> [Activity]:
Say how many lines in the following data hold the word "xlsx". Write nothing but that number.

> [Dataset entries]:
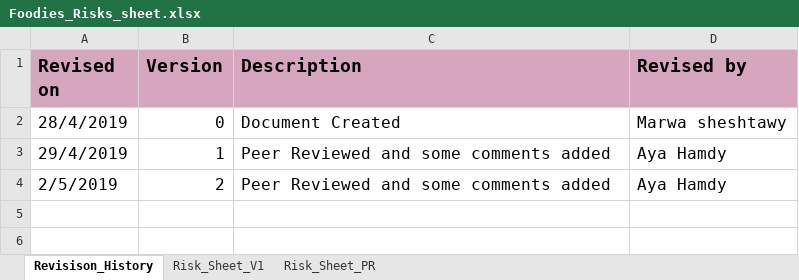
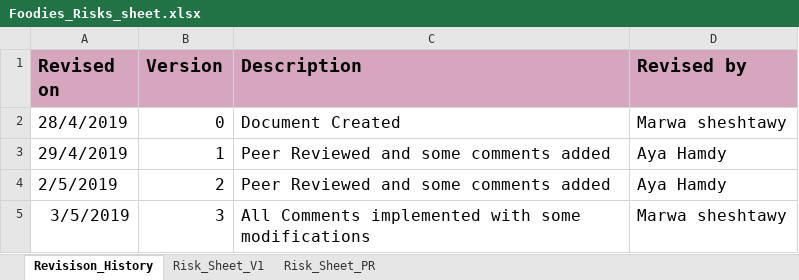
Before and after one commit to AyaHamdyAhmed/Foodies, an Excel workbook: Foodies_Documents_Baseline/Foodies_Risks_sheet.xlsx, sheet Revisison_History, drawn as a sheet; values as stored, in another font and other column widths than the file's, no borders; the diff names each change by its address in the sheet, - before the commit and + after, or states it on an @@ line.

```diff
--- a/Foodies_Documents_Baseline/Foodies_Risks_sheet.xlsx (sheet Revisison_History)
+++ b/Foodies_Documents_Baseline/Foodies_Risks_sheet.xlsx (sheet Revisison_History)
+row 5: 3/5/2019 | 3 | All Comments implemented with some modifications | Marwa sheshtawy
```
Also changed, not shown: sheet Risk_Sheet_V1.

> [Exercise response]:
3